This is how it works. Every time labor representatives wrassle with the government, the Histadrut labor federation demands that more and more items be exempt when calculating the minimum wage. The exemptions include things such as seniority raises, the "13th salary" (a yearly bonus worth one month's salary ), car maintenance, clothing allowance and extra pay for being on alert (called onto the job if necessary ). So you see, a state worker can get all these things on top of his base pay and still be considered eligible for income supplements.

The 5% blanket raise given to all state workers in 2008 was exempted from the calculation of the minimum wage. And in the last collective wage agreement, the 6.25% raise was left out too.

Thus we wind up with balderdash in headlines shrieking about a third of government workers earning less than the minimum wage and needing income supplements, while the real figure is 2.3%. This is where the true struggle between Finance Minister Yuval Steinitz and Eini is taking place.

Earlier this week Prime Minister Benjamin Netanyahu met with Steinitz, Eini and Manufacturers Association head Shraga Brosh. Eini wants the bluff to continue and for extras to continue to be paid to every public-sector worker who earns less than the average wage, not people actually earning the minimum one. Steinitz doesn't. Who will prevail? We shall see.

Naked came the minister's words

Everything in life is timing.
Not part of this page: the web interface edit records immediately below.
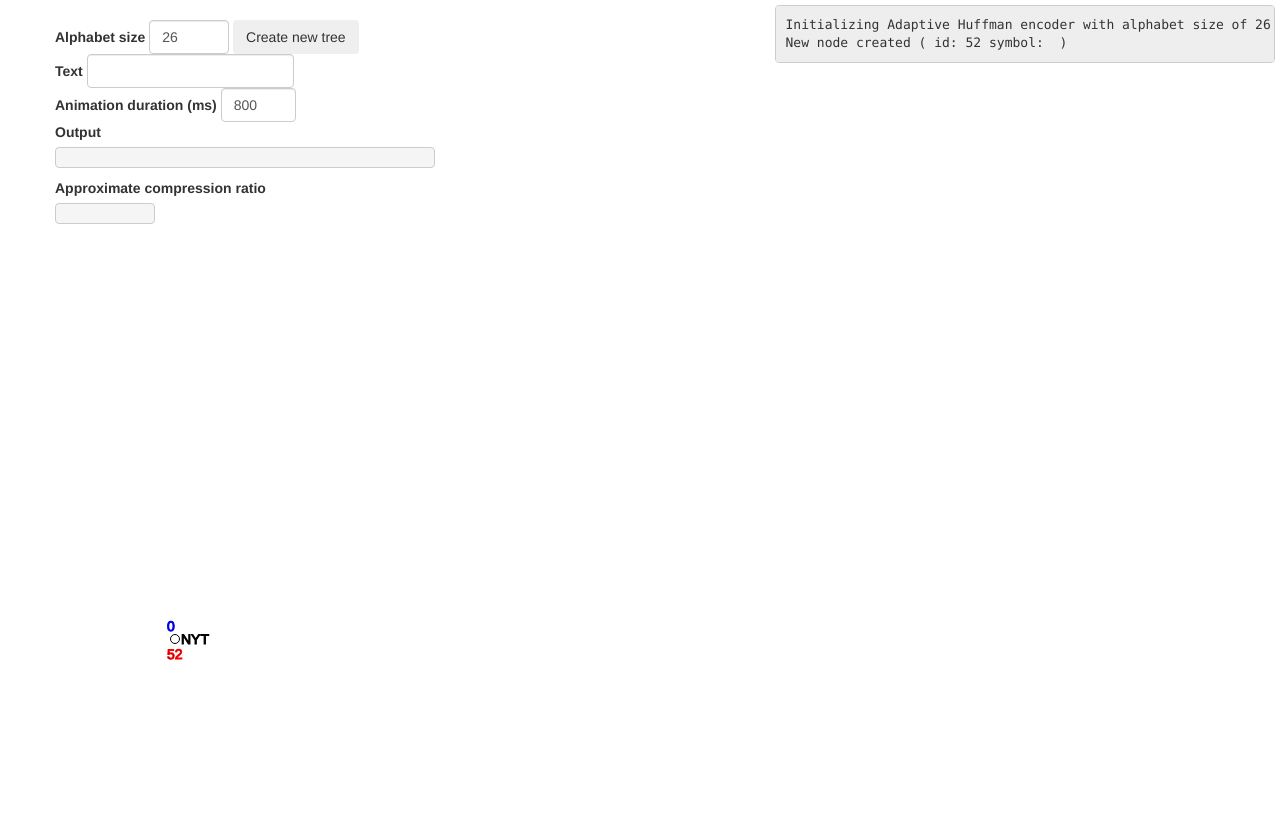
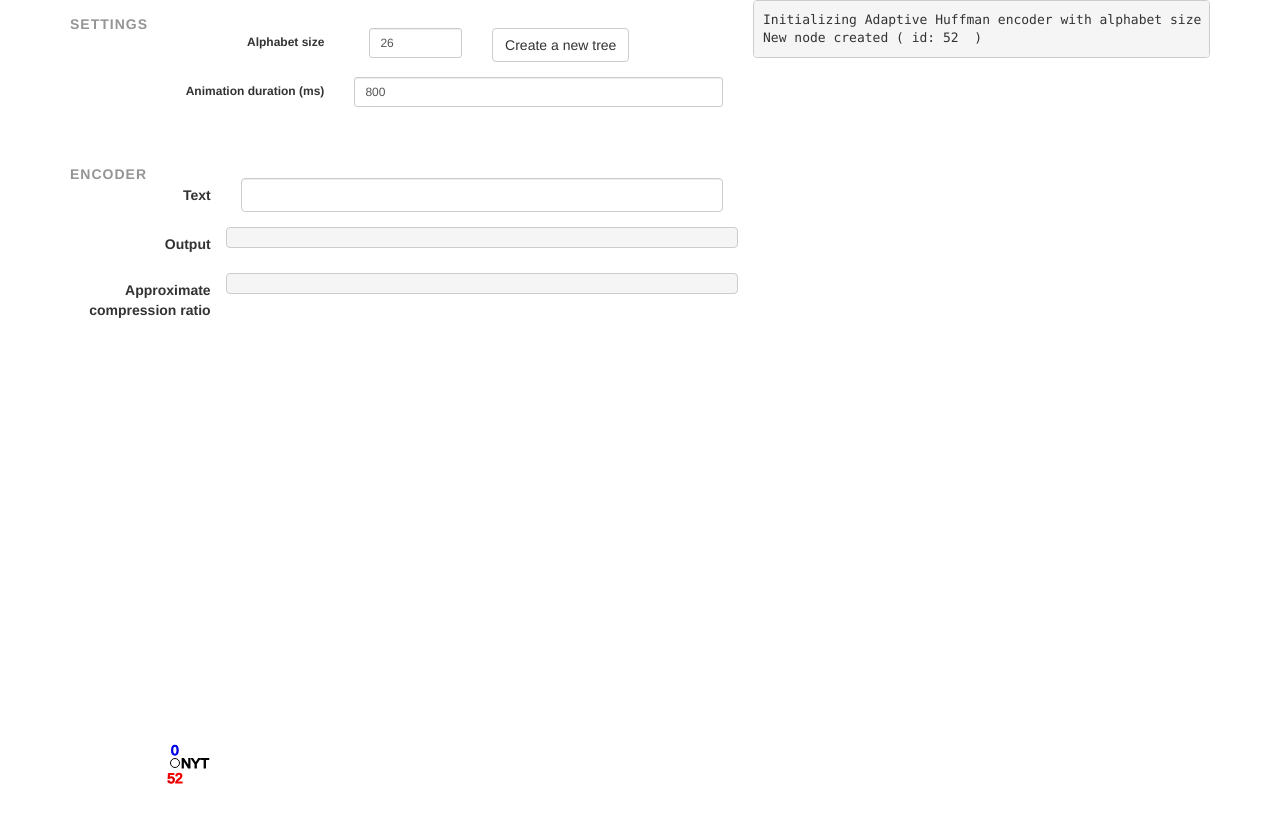
Before and after one commit to ibrahimmohelsayed/adaptive-huffman, a plain HTML site: page index.html in a window 1280 px wide. Shown: the top 822 px of the page. Drawn offline with nearby package versions, Linux system fonts and the light colour scheme.

Commit message:
minor tweaks(mostly css) + animation fix

```diff
--- a/css/styles.css
+++ b/css/styles.css
@@ -1,46 +1,37 @@
-.container {
-    margin: 20px;
+#alphabet-size {
+    width: 100%;
 }
 
-.container > div {
-    float: left;
+.out {
+    max-height: 15vh;
 }
 
-.container .form-inline {
-    width: 380px;
+.logs {
+    max-height: 30vh;
 }
 
-.container pre {
-    word-break: normal !important;
-    word-wrap: normal !important;
-    white-space: pre !important;
-    overflow: auto;
+.huff-form {
+    position: relative;
+    padding: 2em 1em 1em;
+    margin: 0 -1em 1em;
 }
 
-.container .out {
-    max-width: 430px;
+.huff-form:after {
+    position: absolute;
+    top: 1em;
+    left: 1em;
+    font-weight: 700;
+    color: #959595;
+    text-transform: uppercase;
+    letter-spacing: 1px;
 }
 
-.container .compression {
-    width: 100px;
-    text-align: center;
+.huff-settings:after {
+    content: "Settings";
 }
 
-.container .logs {
-    top: 5px;
-    right: 5px;
-    height: auto;
-    max-height: 170px;
-    background-color: #eeeeee;
-    position: fixed;
-    width: 500px;
-}
-#alphabet-size {
-    width: 80px !important;
-}
-
-#anim-duration {
-    width: 75px;
+.huff-encoder:after {
+    content: "Encoder";
 }
 
 /* svg styles */
@@ -51,19 +42,22 @@
 
 #svg-container .id {
     stroke: red;
+    baseline-shift: -1.4em;
 }
 
 #svg-container .weight {
-    font-size: 14px;
     stroke: blue;
+    baseline-shift: super;
 }
 
 #svg-container .symbol {
     stroke: #000;
+    text-anchor: initial;
 }
 
 #svg-container text {
     font-family: "Helvetica Neue", Helvetica, sans-serif;
+    text-anchor: middle;
 }
 
 #svg-container .link {
--- a/index.html
+++ b/index.html
@@ -9,34 +9,53 @@
 <body>
 <div class="container">
     <div class="row">
-        <div class="form-inline">
-            <div class="form-group">
-                <label class="control-label">Alphabet size</label>
+        <div class="col-md-7">
+            <div class="form-horizontal huff-form huff-settings">
+                <div class="form-group form-group-sm">
+                    <label class="control-label col-sm-5">Alphabet size</label>
+
+                    <div class="col-sm-7">
+                        <div class="col-sm-4">
                             <input id="alphabet-size" value="26" class="form-control">
-                <button id="init-button" class="btn">Create new tree</button>
                         </div>
-            <div class="form-group">
-                <label class="control-label">Text</label>
-                <input id="text" class="form-control">
+                        <div class="col-sm-8">
+                            <button id="init-button" class="btn btn-default">Create a new tree</button>
                         </div>
-            <div class="form-group">
-                <label class="control-label">Animation duration (ms)</label>
+                    </div>
+                </div>
+                <div class="form-group form-group-sm">
+                    <label class="control-label col-sm-5">Animation duration (ms)</label>
+
+                    <div class="col-sm-7">
                         <input id="anim-duration" value="800" class="form-control">
                     </div>
                 </div>
+            </div>
+            <div class="form-horizontal huff-form huff-encoder">
                 <div class="form-group">
-            <label class="control-label">Output</label>
-            <pre class="out"></pre>
-            <label class="control-label">Approximate compression ratio</label>
-            <pre class="compression"></pre>
+                    <label class="control-label col-sm-3">Text</label>
+
+                    <div class="col-sm-9">
+                        <input id="text" class="form-control">
                     </div>
+                </div>
+                <div class="form-group">
+                    <label class="control-label col-sm-3">Output</label>
+                    <pre class="out col-sm-9"></pre>
+                </div>
+                <div class="form-group">
+                    <label class="control-label col-sm-3">Approximate compression ratio</label>
+                    <pre class="compression col-sm-9"></pre>
+                </div>
+            </div>
+        </div>
+        <div class="col-md-5">
             <div class="form-group">
                 <pre class="logs"></pre>
             </div>
         </div>
-    <div class="row">
-        <div id="svg-container"></div>
     </div>
+    <div id="svg-container" class="row"></div>
 </div>
 <script src="http://d3js.org/d3.v3.min.js" charset="utf-8"></script>
 <script src="js/huffman.js" charset="utf-8"></script>
@@ -50,7 +69,7 @@
             alphabetSizeEl = document.getElementById('alphabet-size'),
             textEl = document.getElementById('text'),
             inputButtonEl = document.getElementById('init-button'),
-            alphabetSize =  parseInt(alphabetSizeEl.value.trim(), 10),
+            alphabetSize = parseInt(alphabetSizeEl.value.trim(), 10),
             HuffmanInstance = new AdaptiveHuffman(alphabetSize);
 
     /**
@@ -91,7 +110,7 @@
             compressContainer.textContent = '';
             textEl.value = '';
             HuffmanInstance = new AdaptiveHuffman(alphabetSize);
-            initVis(); // from huffmanvis.js
+            updateTree(); // from huffmanvis.js
         }
     }
 
--- a/js/huffman.js
+++ b/js/huffman.js
@@ -83,7 +83,7 @@ function AdaptiveHuffman(alphabetSize) {
         this.symbol = symbol;
         this.weight = 0;
         this.id = id;
-        log('New node created ( id:', this.id, 'symbol:', this.symbol, ')');
+        log('New node created ( id:', this.id, (this.symbol) ? ('symbol: ' + this.symbol) : '', ')');
     }
 
     /**
--- a/js/huffmanvis.js
+++ b/js/huffmanvis.js
@@ -1,39 +1,8 @@
 /*global d3, HuffmanInstance*/
-var EPSILON = 1e-6;
-/**
- * Initializes visualisation for Huffman encoder.
- */
-function initVis() {
-    'use strict';
-
-    // unbind previous listener
-    document.removeEventListener('update', updateTree, false);
-
-    // get the root of the encoding tree
-    root = HuffmanInstance.getRoot();
-    root.parent = root;
-    root.px = root.x;
-    root.py = root.y;
-
-    updateTree();
-    document.addEventListener('update', updateTree, false);
-
-}
-
-/**
- * Updates tree visualisation from the root node.
- */
-function updateTree() {
-    'use strict';
-
-    update(root);
-}
 
 var m = [20, 120, 20, 120],
     w = 1280 - m[1] - m[3],
     h = 800 - m[0] - m[2],
-    i = 0,
-    root,
     tree = d3.layout.tree()
         .size([h, w]),
     diagonal = d3.svg.diagonal()
@@ -44,7 +13,19 @@ var m = [20, 120, 20, 120],
         .attr('width', w + m[1] + m[3])
         .attr('height', h + m[0] + m[2])
         .append('svg:g')
-        .attr('transform', 'translate(' + m[3] + ',' + m[0] + ')');
+        .attr('transform', 'translate(' + m[3] + ',' + m[0] + ')'),
+    EPSILON = 1e-6;
+
+document.addEventListener('update', updateTree, false);
+
+/**
+ * Updates tree visualisation from the root node.
+ */
+function updateTree() {
+    'use strict';
+
+    update(HuffmanInstance.getRoot());
+}
 
 function getNodeText(node) {
     return (!node.symbol && !node.left) ? 'NYT' : node.symbol;
@@ -59,7 +40,8 @@ function update(source) {
         duration = tmp;
     }
 
-    var treeNodes = tree.nodes(root).reverse();
+    var treeNodes = tree
+        .nodes(source);
 
     var nodes = svg
         .selectAll('g.node')
@@ -72,7 +54,10 @@ function update(source) {
         .append('svg:g')
         .attr('class', 'node')
         .attr('transform', function () {
-            return 'translate(' + source.y + ',' + source.x + ')';
+            var y = source.y0 || source.y,
+                x = source.x0 || source.x;
+
+            return 'translate(' + y + ',' + x + ')';
         });
 
     nodeEnter
@@ -84,8 +69,6 @@ function update(source) {
 
     nodeEnter
         .append('svg:text')
-        .attr('x', -8)
-        .attr('y', -8)
         .attr('class', 'weight')
         .text(function (d) {
             return d.weight;
@@ -100,8 +83,6 @@ function update(source) {
 
     nodeEnter
         .append('svg:text')
-        .attr('x', -8)
-        .attr('y', 20)
         .attr('class', 'id')
         .text(function (d) {
             return d.id;
@@ -183,8 +164,8 @@ function update(source) {
         .attr('class', 'link')
         .attr('d', function () {
             var o = {
-                x: source.x,
-                y: source.y
+                x: source.x0 || source.x,
+                y: source.y0 || source.y
             };
             return diagonal({source: o, target: o});
         });
@@ -210,4 +191,8 @@ function update(source) {
         d.prevWeight = d.weight;
         d.prevSymbol = d.symbol;
     });
+
+    // store previous root coordinates for proper animation
+    source.x0 = source.x;
+    source.y0 = source.y;
 }
```
Lines whose indentation alone changed are shown as unchanged.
If Benny Gantz had been the first man tapped to lead the army instead of Yoav Galant, he'd have undergone the same treatment that Galant did. The papers would have written about the deck he built at his home in Rosh Ha'ayin in contradiction of the law. It wouldn't have mattered that he had dismantled it. Then they would have written about the expenses he claimed when moving and this or that scandal. Either the appointment would have fallen through or he would have withdrawn from the race in shame.

Then Galant would have sallied along. Everybody would want nothing more than to end the saga and he'd have been a shoo-in. The Turkel vetting committee would have tut-tutted that he done wrong, but not wrong enough to disqualify him. The cabinet would have confirmed his appointment and that would be that: Galant would have been the next chief of staff. But as it happens, Galant came first and then Gantz, and that's why Gantz is now the chief of staff.

At the cabinet meeting on Sunday, before Gantz was voted in, Minister Michael Eitan urged that Galant be barred from public office, period. "Serial corrupt conduct like that demands that he be barred from any high-ranking position in the public service," Eitan said, infuriating Prime Minister Benjamin Netanyahu and Defense Minister Ehud Barak.

Eitan wasn't born yesterday. He knows that Barak and Netanyahu will try to sew up some cushy job for Galant, as chairman of some giant government company for instance, to "compensate" him. That fact is that Meir Dagan, the former Mossad chief, is about to take over as chairman of Israel Ports. What on earth does he know about shipping and port management?

Be that as it may, Eitan is right. Corruption must be fought wherever it raises its head. Look what happened to the Egyptian economy as rot set in up and down the land.

Netanyahu and Barak are furious with Eitan. They said his words were "sharp." Yes, they were, but they were true. Whistleblowers always encounter rage: They expose their cowardly colleagues in all their nakedness. Eitan was the only one to vote at the relevant cabinet meeting against Galant's appointment as chief of staff. All the other ministers voted in Galant's favor. That's why they all hate Eitan, because it is supremely annoying to see this man who stood firm and was right, while they cowered and went with the flow.

So if his colleagues are furious with Eitan, at least let him receive the support of the people. Let's be grateful for his excellent and courageous service on behalf of the Israeli people. Without his insistence, the Galant affair would have withered and died, and he would have been chief of staff.